By Staff writer
The gas business is set to take off in Abu Dhabi. According to officials in the Emirate, natural gas production will rise to 6 million cubic feet per day (million cfd) by 2008, from 4.5 million cfd now, a jump of 33%. Also over the next two years or so, liquified petroleum gas (LPG) output will surge to 13 million tonnes per year (million tpy), up from 7 million tpy, an increase of 86%.
Yousuf Omair Bin Yousuf, secretary general of the Supreme Council for Oil and CEO of Abu Dhabi National Oil Company (Adnoc) says that with plentiful natural gas reserves on hand (currently estimated at around 200 trillion cubic feet) the key driver for this increase in production will be rocketing domestic demand.
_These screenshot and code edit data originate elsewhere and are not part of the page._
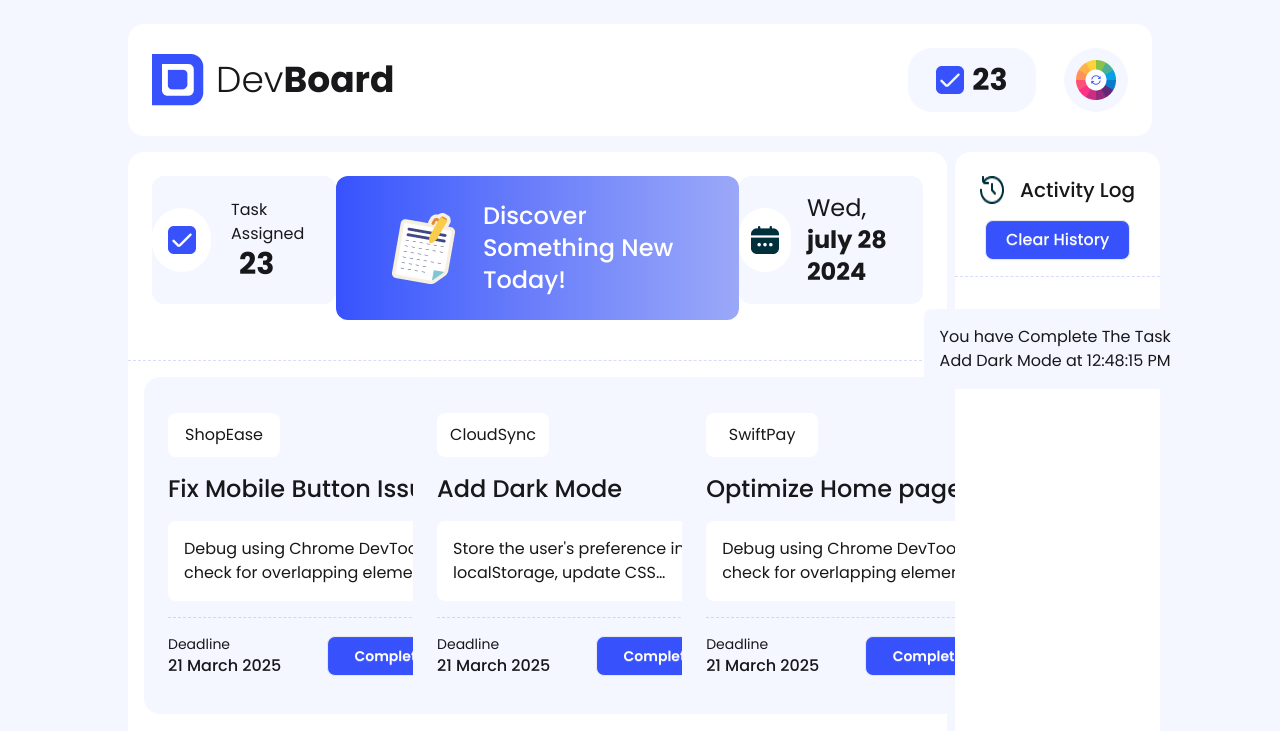
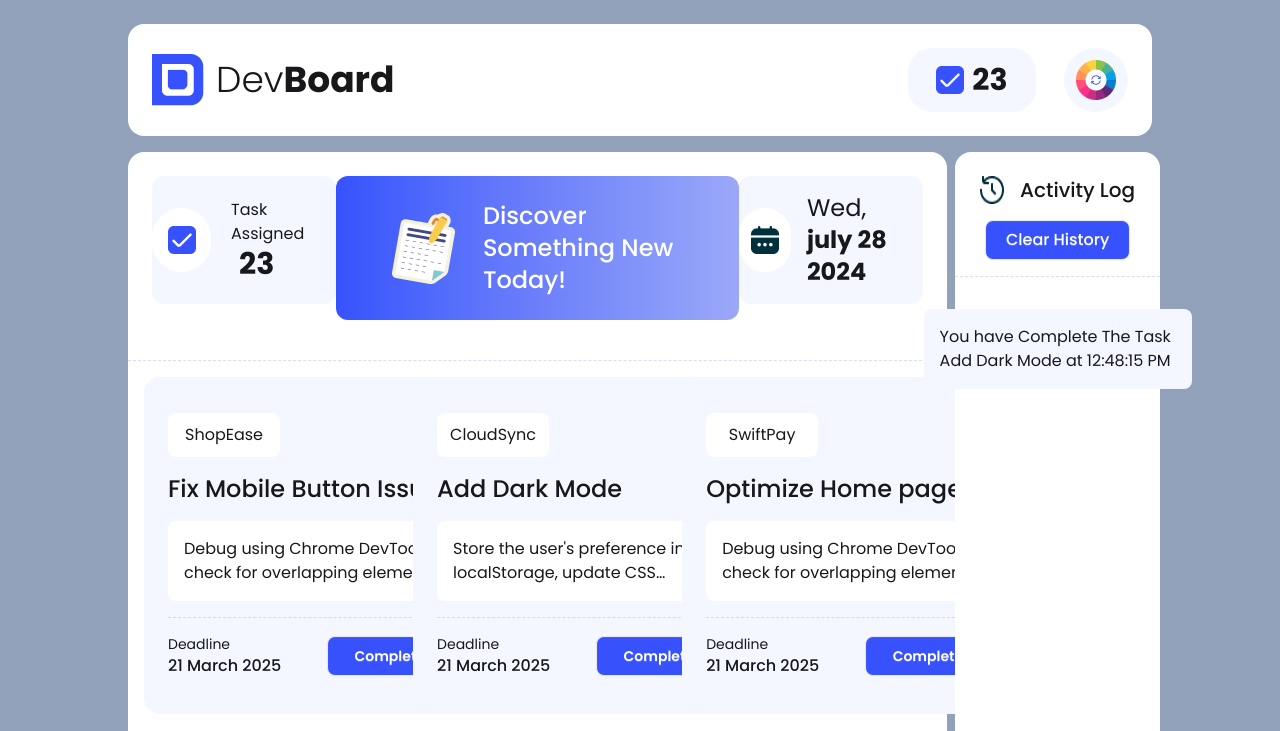
Before and after one commit to sabbir-islam/assignment-5, a plain HTML site: page index.html in a window 1280 px wide. Both pictures are taken after a click on the element 1096 px from the left and 80 px from the top of the page. Shown: the top 731 px of the page. Drawn offline with nearby package versions, Linux system fonts and the light colour scheme; files that its build step writes are made by us from their sources.

Commit message:
Color change button funtinaltiy added

```diff
--- a/index.html
+++ b/index.html
@@ -43,14 +43,14 @@
                         <img src="assets/checkbox.png" alt="" />
                         <h2 class="text-3xl font-bold ml-2">23</h2>
                     </div>
-                    <div
+                    <div id="bg-change-btn"
                         class=" flex justify-center items-center bg-[rgb(244,247,255)] rounded-full w-16 h-16 cursor-pointer">
                         <img src="assets/theme-btn.png" alt="" />
                     </div>
             </nav>
         </header>
     </div>
-    <main class="w-[80%] mx-auto">
+    <main class="w-[80%] mx-auto ">
         <section class="flex mt-4 pb-16">
             <!-- main dashboard  here  -->
             <div class="w-[80%] bg-white rounded-2xl">
@@ -232,5 +232,6 @@ and ensure onClick works properly.
             </div>
         </section>
     </main>
+    <script src="js/bg-change.js"></script>
 </body>
 </html>
--- /dev/null
+++ b/js/bg-change.js
@@ -0,0 +1,10 @@
+const colors = ['bg-[rgb(244,247,255)]','bg-slate-400','bg-blue-900','bg-indigo-300','bg-lime-700','bg-purple-950'];
+let i = 0;
+
+document.getElementById("bg-change-btn").addEventListener('click',function(){
+    const body = document.body;
+
+    body.classList.remove(colors[i]);
+    i = (i + 1) % colors.length;
+    body.classList.add(colors[i]);
+})
```
Also changed, not shown: js/discovery.js (added).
He estimates that domestic demand for gas is growing at around 10% per annum, compared with an average world rate of around 6-7%; world oil demand, meanwhile, is growing at a fairly pedestrian 2% per annum. On these current trends Abu Dhabi is set to become one of the world’s largest gas producers. The Emirate is already rated number five in the world by size of gas reserves. The gas has always been there – so why should there be such a sharp acceleration in use over the next few years? The answer lies in a change of approach.
Much of Abu Dhabi’s reserves are sour gas, with a high content of hydrogen sulphide, which were until recently considered not commercially viable. High hydrocarbons prices over the last few years, as well as growing demand for gas, and a shift in attitudes to favour what is seen as an environmentally cleaner fuel, have changed the picture.
New fields under development both onshore and offshore will provide additional gas, and the current thinking is that it will be economically viable to strip it for LPG and other products, and then inject the remainder to increase reservoir pressure at the country’s oil fields.
Shell and Exxon Mobil are also involved in exploration for sour gas at Shah and Bu Hasa, and the state-owned Adnoc is expected to invite tenders for production next year.
Other companies that have expressed interest include BP, Chevron, Total, Eni, Occidental, Lukoil, Sinopec, and India’s ONGC.For all the latest energy and oil news from the UAE and Gulf countries, follow us on Twitter and Linkedin, like us on Facebook and subscribe to our YouTube page, which is updated daily.